“Using plant and tree selection in historical and designed landscapes to better adapt to climate change”
Simon is the National Specialist for Plant Conservation at the National Trust. Originally trained in environmental biology and forestry, Simon Toomer has worked as a forester, land management advisor and arboriculturalist in private, local authority and charity sectors. Simon previously worked for 15 years as Curator and Director at Westonbirt, The National Arboretum. He is Chair of PlantNetwork, a member of the Plant Conservation Committee of Plant Heritage and a profession member of the Arboricultural Association.
Dr Mark McCarthy
“Strawberries at Christmas? Variability and change in UK Climate”
Dr Mark McCarthy is science manager of the National Climate Information Centre (NCIC) at the Met Office . He provides monitoring and analysis of UK climate variability and change to help UK society better understand the challenges, risks and opportunities that result from our variable and changing climate. A physicist by training, Mark joined the Met Office in 1999 and his research interests over that time have included water vapour in the upper atmosphere, the Indian monsson, the interaction between land-use and climate, urban micro-climates, and historical climatology. He provided consultation and peer-review of the climate content for the recent RHS Gardening in a Changing Climate report.
‘Plant Choices in a Changing Climate – Conservation, Environment & Horticulture’
John Edmiston is a Director of Tropical Britain, an online plant
nursery that specialises in hardy exotics with a focus on the changing climate.
A self-confessed plantaholic, he built his first glasshouse at the age of
twelve and has been unable to stop growing plants ever since. John is a strong

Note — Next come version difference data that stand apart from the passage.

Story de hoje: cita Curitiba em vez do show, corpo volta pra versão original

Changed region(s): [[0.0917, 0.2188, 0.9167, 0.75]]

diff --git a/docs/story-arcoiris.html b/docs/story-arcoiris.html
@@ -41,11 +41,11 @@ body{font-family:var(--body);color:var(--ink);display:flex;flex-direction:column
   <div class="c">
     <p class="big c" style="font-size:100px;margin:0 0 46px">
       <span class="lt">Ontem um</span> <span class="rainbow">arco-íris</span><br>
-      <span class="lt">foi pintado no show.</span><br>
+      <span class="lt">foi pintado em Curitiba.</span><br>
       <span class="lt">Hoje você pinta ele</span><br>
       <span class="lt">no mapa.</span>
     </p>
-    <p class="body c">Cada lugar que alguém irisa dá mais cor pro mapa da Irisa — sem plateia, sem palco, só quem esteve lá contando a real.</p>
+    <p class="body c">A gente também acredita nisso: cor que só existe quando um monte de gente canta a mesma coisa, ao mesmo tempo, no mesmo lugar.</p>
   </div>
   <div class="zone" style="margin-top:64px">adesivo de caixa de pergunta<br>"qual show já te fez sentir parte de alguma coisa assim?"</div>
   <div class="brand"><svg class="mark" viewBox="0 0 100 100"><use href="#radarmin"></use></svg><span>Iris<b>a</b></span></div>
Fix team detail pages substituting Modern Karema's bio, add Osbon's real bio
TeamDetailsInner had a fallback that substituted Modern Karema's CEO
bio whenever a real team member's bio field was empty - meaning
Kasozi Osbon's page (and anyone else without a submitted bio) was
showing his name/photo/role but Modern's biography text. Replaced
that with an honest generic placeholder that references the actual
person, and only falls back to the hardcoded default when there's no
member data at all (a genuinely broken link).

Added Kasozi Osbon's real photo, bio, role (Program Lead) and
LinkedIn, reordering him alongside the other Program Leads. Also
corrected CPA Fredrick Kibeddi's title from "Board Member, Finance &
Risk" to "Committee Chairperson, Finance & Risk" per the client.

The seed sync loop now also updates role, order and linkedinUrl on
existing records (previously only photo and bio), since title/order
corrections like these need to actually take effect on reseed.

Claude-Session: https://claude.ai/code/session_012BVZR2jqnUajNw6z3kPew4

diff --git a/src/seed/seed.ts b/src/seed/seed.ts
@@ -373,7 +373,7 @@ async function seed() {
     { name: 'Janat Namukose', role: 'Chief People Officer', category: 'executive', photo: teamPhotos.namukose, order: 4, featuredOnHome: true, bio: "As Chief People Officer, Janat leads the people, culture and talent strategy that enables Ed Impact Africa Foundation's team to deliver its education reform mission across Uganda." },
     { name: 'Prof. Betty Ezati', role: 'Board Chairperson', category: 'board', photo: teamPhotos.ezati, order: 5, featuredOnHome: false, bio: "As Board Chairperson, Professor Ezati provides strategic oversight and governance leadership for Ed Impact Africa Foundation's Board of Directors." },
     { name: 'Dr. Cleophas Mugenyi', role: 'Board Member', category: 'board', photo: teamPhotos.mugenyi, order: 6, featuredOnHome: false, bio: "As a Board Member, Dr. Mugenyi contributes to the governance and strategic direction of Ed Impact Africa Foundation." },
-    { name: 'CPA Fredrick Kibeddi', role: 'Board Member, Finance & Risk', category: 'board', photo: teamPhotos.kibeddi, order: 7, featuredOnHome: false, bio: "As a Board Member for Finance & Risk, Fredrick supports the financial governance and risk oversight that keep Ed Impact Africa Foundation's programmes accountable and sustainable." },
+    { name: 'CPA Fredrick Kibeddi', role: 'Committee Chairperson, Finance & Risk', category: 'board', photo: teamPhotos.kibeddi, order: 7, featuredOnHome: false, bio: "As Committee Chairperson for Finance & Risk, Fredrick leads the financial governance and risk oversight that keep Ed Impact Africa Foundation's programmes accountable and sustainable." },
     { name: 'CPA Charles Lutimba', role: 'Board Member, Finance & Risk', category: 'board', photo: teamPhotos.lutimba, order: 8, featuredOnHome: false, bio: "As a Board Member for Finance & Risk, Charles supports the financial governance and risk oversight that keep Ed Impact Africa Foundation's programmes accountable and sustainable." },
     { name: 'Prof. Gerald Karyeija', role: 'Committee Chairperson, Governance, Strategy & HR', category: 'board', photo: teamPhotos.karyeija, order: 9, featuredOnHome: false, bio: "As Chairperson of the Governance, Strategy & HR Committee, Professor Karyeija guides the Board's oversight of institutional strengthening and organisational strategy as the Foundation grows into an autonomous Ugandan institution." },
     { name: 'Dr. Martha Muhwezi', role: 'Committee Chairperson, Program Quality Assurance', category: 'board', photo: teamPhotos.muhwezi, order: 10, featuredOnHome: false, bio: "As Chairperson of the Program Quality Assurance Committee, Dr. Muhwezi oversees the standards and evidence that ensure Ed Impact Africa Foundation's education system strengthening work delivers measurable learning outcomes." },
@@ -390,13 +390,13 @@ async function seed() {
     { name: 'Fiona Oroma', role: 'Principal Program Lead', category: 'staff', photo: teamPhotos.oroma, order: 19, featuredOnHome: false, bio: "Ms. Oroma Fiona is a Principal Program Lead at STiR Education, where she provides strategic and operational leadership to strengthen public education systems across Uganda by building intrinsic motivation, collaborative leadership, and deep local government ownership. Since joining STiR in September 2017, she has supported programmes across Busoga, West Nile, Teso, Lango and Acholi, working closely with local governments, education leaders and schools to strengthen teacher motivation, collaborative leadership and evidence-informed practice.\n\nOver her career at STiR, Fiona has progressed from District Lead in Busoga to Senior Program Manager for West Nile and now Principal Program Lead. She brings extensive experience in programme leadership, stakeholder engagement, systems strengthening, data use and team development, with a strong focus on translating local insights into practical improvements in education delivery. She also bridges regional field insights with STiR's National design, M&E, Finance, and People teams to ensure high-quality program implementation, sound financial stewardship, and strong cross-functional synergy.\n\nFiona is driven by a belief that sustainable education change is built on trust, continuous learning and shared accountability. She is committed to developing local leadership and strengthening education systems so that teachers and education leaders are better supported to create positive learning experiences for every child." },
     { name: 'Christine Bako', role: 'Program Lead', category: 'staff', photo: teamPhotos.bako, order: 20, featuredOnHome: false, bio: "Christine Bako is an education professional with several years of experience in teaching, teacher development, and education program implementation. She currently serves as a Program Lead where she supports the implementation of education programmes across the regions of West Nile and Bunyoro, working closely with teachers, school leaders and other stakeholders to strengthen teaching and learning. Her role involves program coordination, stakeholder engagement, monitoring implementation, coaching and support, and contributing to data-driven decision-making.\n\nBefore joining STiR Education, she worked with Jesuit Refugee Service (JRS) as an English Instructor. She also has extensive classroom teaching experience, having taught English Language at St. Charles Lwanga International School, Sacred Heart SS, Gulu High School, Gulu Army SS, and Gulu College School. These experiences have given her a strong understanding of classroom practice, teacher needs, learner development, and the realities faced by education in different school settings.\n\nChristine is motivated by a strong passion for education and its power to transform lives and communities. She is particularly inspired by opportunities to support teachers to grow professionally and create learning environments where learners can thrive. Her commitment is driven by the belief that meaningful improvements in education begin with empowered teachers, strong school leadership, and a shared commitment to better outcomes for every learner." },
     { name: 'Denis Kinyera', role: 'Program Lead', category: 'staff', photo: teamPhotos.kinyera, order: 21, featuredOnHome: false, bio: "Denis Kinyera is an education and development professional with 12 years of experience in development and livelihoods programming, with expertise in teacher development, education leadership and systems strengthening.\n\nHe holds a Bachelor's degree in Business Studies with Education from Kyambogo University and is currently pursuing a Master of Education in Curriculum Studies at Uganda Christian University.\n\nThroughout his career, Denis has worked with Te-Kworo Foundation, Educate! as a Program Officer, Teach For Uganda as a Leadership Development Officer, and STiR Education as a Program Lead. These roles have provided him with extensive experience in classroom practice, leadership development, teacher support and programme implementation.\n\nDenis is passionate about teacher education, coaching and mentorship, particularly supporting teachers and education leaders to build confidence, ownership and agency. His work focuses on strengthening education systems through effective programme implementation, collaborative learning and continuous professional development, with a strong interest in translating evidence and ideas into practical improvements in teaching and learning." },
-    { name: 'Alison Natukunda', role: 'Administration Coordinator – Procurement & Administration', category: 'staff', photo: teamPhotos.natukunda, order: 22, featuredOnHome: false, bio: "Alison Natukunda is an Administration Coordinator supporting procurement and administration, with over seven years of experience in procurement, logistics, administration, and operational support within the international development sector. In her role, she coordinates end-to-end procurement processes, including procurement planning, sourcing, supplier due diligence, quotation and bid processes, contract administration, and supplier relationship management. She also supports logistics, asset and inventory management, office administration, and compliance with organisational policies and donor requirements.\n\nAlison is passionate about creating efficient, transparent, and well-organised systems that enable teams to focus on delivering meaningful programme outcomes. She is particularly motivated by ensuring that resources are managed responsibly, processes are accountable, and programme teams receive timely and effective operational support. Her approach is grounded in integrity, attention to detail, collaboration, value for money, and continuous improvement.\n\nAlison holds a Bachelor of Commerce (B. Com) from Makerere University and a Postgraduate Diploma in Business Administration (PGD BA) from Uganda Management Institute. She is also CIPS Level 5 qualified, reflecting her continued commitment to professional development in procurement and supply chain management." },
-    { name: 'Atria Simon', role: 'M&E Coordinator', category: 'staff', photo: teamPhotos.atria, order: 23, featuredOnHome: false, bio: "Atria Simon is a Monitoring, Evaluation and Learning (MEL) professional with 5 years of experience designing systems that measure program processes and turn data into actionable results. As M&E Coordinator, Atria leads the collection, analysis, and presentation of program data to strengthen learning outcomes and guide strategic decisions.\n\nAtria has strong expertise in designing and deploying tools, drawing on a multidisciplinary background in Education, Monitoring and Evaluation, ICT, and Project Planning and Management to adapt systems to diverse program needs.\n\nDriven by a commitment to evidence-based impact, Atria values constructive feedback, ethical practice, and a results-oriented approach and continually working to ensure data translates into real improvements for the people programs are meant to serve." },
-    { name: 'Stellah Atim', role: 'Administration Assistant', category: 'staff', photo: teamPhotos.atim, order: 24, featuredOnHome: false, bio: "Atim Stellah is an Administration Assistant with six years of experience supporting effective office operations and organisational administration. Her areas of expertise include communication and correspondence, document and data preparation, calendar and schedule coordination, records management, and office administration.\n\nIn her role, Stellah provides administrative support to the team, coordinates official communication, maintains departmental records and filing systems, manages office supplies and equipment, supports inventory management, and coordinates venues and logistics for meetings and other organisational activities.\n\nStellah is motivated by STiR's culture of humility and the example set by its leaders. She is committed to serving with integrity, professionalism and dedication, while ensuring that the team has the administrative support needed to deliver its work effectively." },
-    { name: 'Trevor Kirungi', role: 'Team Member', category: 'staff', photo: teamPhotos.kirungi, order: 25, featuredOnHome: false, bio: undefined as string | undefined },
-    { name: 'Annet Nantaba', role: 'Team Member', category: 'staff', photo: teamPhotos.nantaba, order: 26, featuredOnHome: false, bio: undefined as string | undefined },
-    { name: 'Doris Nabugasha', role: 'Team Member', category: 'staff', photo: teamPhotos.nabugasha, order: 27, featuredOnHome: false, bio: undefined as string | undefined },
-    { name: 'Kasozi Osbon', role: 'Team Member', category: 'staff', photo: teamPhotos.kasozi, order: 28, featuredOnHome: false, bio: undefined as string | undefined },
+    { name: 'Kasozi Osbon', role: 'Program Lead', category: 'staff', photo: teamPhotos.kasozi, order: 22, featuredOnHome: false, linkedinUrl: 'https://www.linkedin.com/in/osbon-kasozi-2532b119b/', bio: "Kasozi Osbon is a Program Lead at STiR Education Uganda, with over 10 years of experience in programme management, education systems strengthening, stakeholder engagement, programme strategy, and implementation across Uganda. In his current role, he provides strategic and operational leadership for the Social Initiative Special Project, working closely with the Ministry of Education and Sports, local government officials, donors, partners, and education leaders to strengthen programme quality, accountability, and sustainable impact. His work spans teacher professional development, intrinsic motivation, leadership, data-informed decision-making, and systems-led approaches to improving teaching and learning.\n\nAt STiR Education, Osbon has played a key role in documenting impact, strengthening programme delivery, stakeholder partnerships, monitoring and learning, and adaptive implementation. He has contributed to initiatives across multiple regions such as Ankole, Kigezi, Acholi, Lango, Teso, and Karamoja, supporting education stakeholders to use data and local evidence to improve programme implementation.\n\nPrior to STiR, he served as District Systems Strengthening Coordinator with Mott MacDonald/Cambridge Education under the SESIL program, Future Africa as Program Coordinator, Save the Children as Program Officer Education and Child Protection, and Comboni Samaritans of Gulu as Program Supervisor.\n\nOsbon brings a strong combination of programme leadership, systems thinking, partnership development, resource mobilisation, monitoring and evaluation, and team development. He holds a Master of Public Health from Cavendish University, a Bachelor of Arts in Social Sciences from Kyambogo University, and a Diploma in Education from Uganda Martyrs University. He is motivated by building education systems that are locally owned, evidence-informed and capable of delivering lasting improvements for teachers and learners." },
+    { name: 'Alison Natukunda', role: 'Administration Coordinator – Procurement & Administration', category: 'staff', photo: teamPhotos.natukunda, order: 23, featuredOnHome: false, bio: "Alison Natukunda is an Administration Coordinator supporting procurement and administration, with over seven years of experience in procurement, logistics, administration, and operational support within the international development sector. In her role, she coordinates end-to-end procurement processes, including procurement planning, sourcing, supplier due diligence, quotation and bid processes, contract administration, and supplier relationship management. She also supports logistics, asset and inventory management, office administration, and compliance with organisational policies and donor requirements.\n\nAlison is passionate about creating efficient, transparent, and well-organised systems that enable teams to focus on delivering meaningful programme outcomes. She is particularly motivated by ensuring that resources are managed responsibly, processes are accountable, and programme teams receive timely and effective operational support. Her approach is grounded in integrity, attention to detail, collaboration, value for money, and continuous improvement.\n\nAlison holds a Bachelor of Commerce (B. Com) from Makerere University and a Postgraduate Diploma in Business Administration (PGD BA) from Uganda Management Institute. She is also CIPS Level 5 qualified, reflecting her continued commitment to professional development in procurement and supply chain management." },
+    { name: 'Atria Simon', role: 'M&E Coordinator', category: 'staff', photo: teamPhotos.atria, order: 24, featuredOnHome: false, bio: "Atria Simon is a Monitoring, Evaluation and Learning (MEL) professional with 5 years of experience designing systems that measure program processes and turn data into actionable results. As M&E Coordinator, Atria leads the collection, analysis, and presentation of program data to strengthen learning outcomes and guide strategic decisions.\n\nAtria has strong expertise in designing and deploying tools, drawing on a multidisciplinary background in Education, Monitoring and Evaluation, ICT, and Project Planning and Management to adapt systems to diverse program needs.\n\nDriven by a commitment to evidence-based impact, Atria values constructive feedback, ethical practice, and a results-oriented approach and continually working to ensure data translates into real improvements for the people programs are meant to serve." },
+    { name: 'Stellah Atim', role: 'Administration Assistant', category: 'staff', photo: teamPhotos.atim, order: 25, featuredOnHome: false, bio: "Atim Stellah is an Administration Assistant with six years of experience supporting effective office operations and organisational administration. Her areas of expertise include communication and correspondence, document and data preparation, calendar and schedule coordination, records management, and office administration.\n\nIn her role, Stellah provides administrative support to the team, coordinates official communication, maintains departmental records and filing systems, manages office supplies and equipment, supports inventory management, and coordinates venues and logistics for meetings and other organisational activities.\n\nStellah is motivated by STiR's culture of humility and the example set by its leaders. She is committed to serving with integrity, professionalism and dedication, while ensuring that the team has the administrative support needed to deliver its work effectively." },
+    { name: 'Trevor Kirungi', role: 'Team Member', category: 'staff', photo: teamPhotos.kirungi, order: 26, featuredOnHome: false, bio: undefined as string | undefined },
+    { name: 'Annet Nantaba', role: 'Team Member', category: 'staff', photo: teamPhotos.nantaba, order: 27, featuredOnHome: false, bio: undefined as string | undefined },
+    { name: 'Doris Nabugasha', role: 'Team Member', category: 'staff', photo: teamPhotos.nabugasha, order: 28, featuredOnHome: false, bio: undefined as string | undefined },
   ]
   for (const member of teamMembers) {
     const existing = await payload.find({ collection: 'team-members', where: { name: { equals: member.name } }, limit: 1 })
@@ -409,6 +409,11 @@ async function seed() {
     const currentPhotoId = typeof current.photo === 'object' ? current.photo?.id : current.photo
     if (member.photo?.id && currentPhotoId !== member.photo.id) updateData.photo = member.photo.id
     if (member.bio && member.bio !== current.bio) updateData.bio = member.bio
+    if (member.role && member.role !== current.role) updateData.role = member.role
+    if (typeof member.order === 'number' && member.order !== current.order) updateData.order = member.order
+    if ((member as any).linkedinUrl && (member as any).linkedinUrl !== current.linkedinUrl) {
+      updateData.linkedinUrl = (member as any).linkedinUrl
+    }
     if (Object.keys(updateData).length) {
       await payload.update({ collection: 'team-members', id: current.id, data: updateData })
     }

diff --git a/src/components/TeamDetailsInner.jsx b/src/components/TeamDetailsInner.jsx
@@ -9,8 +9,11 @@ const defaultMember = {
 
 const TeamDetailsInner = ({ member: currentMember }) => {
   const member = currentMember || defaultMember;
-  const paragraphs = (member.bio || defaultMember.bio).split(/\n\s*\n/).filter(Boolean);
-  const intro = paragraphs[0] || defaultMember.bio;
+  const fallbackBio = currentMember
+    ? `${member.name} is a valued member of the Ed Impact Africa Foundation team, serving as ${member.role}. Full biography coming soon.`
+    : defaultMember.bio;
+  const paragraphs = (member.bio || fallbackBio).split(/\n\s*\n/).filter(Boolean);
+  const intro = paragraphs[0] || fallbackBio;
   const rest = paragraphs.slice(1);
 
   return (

believer in the part that both gardeners and nurseries can play in botanical
‘New innovations & challenges for Biological control at garden sites’
Julian is the founder of Dragonfli Ltd,
which specializes in the supply, application and development of biological
control products. He has spent the majority of his career working in the
Biological Control sector, spending over 10 years with the leading producer of
beneficial insects, Koppert Biological Systems. Here he worked closely
with growers developing integrated pest management systems before moving into
management at Koppert. Julian left Koppert to work in the mail order business
developing retail forms of biological control products that gardeners could
access before forming Dragonfli in 2009. Dragonfli provide biological control
solutions for both amateur and professional gardeners in the amenity sector.
‘Resilient trees: planning for the future’
Mark Broadmeadow is the Forestry Commission’s Principal Adviser for Climate Change in England, currently leading their woodland creation programme. His role covers the development of policy and its application to delivery for both climate change mitigation and adaptation. Prior to transferring to Forestry Commission England in 2006, Mark led Forest Research’s Environmental Change Research Group, covering forest monitoring and climate change adaptation/ mitigation research programmes. He is a plant physiologist by training.
The conference will include four broad sessions:
- climate change in the UK: what do horticulturists need to know?;
- planting choices in a changing climate;
- building resilience in gardens; and,
- plant issues in a changing climate: health and management.
A programme is now available.
To find out about some of the confirmed conference speakers, please see speaker biographies.
If you are interested in speaking at the conference, please see speaker information.